Are You Ready for the Eclipse? (Live Interviews on Aug. 16, 2017)
- Edited by:
- Michael Randazzo
- Produced by:
- Michelle Handleman
- View full credits
Do you have what you need to see it safely?
You can see the eclipse no matter where you are in North America on Aug. 21!
August 21 will be a day for the history books. No matter where you are in North America, you’ll get to experience the first coast-to-coast solar eclipse in nearly a century! The dark shadow of the moon will sweep from Oregon to South Carolina, putting 14 states in the path of totality and providing a spectacular view of a partial eclipse across all 50 states.
Eclipses are an incredible experience, but it’s important to view them safely. Join NASA scientists on Wednesday, August 16, from 6:00 a.m. – 12:30 p.m. ET and again from 3:00 p.m. – 8:00 p.m. ET to show your viewers what they need to safely see the eclipse whether they’re inside the path of totality or not.
You should never look directly at the sun! The only safe way to look directly at the sun or partially eclipsed sun is through special-purpose solar filters, such as “eclipse glasses” or hand-held solar viewers. An eclipse is a striking phenomenon you won't want to miss, but you must carefully follow safety procedures.

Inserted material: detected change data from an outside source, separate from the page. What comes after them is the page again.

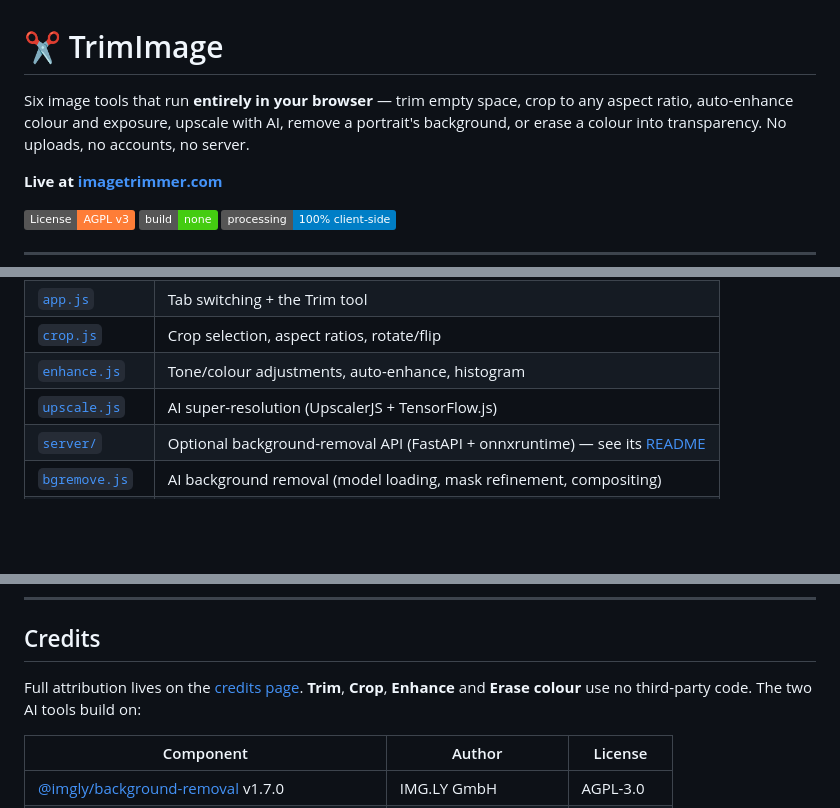
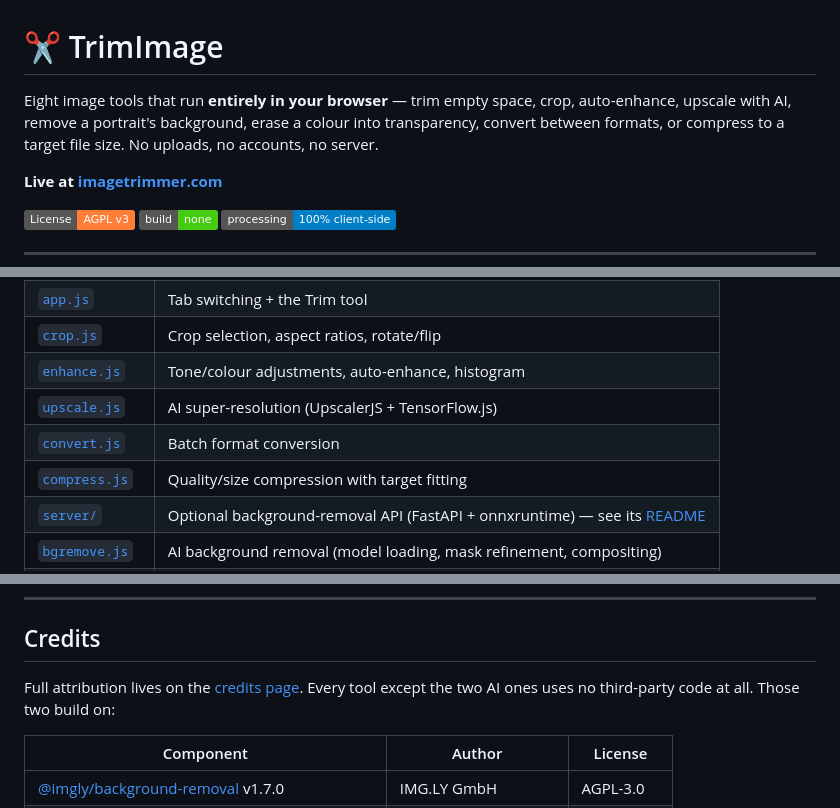
Before and after one commit to jakirseu/trim_image, a Markdown page: README.md, 3 parts joined by grey strips. GitHub-like rendering; badges without logos; blank space fills up the shorter version.

```diff
--- a/README.md
+++ b/README.md
@@ -1,8 +1,8 @@
 # ✂️ TrimImage
 
-Six image tools that run **entirely in your browser** — trim empty space, crop to any aspect ratio,
-auto-enhance colour and exposure, upscale with AI, remove a portrait's background, or erase a colour
-into transparency. No uploads, no accounts, no server.
+Eight image tools that run **entirely in your browser** — trim empty space, crop, auto-enhance,
+upscale with AI, remove a portrait's background, erase a colour into transparency, convert between
+formats, or compress to a target file size. No uploads, no accounts, no server.
 
 **Live at [imagetrimmer.com](https://imagetrimmer.com)**
 
@@ -192,6 +214,8 @@ unit, nginx block and verification.
 | [`crop.js`](crop.js) | Crop selection, aspect ratios, rotate/flip |
 | [`enhance.js`](enhance.js) | Tone/colour adjustments, auto-enhance, histogram |
 | [`upscale.js`](upscale.js) | AI super-resolution (UpscalerJS + TensorFlow.js) |
+| [`convert.js`](convert.js) | Batch format conversion |
+| [`compress.js`](compress.js) | Quality/size compression with target fitting |
 | [`server/`](server/) | Optional background-removal API (FastAPI + onnxruntime) — see its [README](server/README.md) |
 | [`bgremove.js`](bgremove.js) | AI background removal (model loading, mask refinement, compositing) |
 | [`eraser.js`](eraser.js) | Colour eraser, flood fill, brush, undo/redo |
@@ -208,8 +232,8 @@ when the browser exposes it, and falls back to WebAssembly automatically. Clipbo
 
 ## Credits
 
-Full attribution lives on the [credits page](credits.html). **Trim**, **Crop**, **Enhance** and
-**Erase colour** use no third-party code. The two AI tools build on:
+Full attribution lives on the [credits page](credits.html). Every tool except the two AI ones uses
+no third-party code at all. Those two build on:
 
 | Component | Author | License |
 |---|---|---|
```
Also changed, not shown: other parts of README.md (+23 -1 lines), docs/screenshot-compress.png (added), docs/screenshot-convert.png (added), 8 other files.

Solar eclipses happen somewhere in the world about every 18 months, but much of the time it happens over the ocean. To have an eclipse travel across so much land where millions of people live is incredibly rare, and makes for a unique opportunity for so many to witness one of nature’s most impressive shows. It’s also a great opportunity for scientists to see the sun’s faint outer atmosphere and evaluate how Earth responds to the sudden darkening.
Take this opportunity to step outside and safely watch one of nature’s best shows!
Contact Michelle Handleman email@example.com / 301-286-0918
HD Satellite Digital Coordinates for G17-K20/Up: Galaxy 17, Ku-band Xp 20, Slot Upper | 91.0 ° W Longitude | DL 12109.0 MHz | Vertical Polarity | QPSK/DVB-S | FEC 3/4 | SR 13.235 Mbps | DR 18.2954 MHz | HD 720p | Format MPEG2 | Chroma Level 4:2:0 | Audio Embedded
1. The anticipated solar eclipse is just days away! What will we experience next week?
2. We’ve been told never to look directly at the sun (even with sunglasses!). How can we enjoy this eclipse safely?
3. For those in the path of totality – when is it safe to finally take off our solar glasses?
4. We’re not in the path of totality – what interesting things should we lookout for?
5. Why are you excited for this eclipse?
6. Where can we learn more?
Extra Questions for Longer Interviews:
7. How did a picture of an eclipse in 1919 prove Einstein’s theory of relativity?
8. Eclipses are actually a special type of transit. How are transits helping scientists search for life on other planets?
9. Why does an eclipse only last for a few minutes?
10. What happens to Earth during the eclipse?
11. If you were looking back at Earth during the eclipse what would you see?
12. How has our precise mapping of the moon helped us predict the path of eclipses?
13. How long and where was the longest ever recorded eclipse?
Location: NASA’s Goddard Space Flight Center/Greenbelt, Maryland
Dr. Michelle Thaller / NASA Scientist
Dr. Alex Young / NASA Scientist
Dr. Jim Garvin / NASA Scientist
Dr. Nicholeen Viall / NASA Scientist
Dr. Eric Christian / NASA Scientist
Dr. Yari Collado-Vega / NASA Scientist [Spanish speaker]
Dr. Geronimo Villanueva / NASA Scientist [Spanish speaker]
How to photograph an eclipse.
Planning to take photos of the eclipse? Check out our tips for capturing the best images:#Eclipse2017
Please give credit for this item to:
NASA's Goddard Space Flight Center
- Michael Randazzo (AIMM) [Lead]
- Stuart A. Snodgrass (KBRwyle)
- Michelle Handleman (KBRwyle) [Lead]
- Clare Skelly (NASA/GSFC)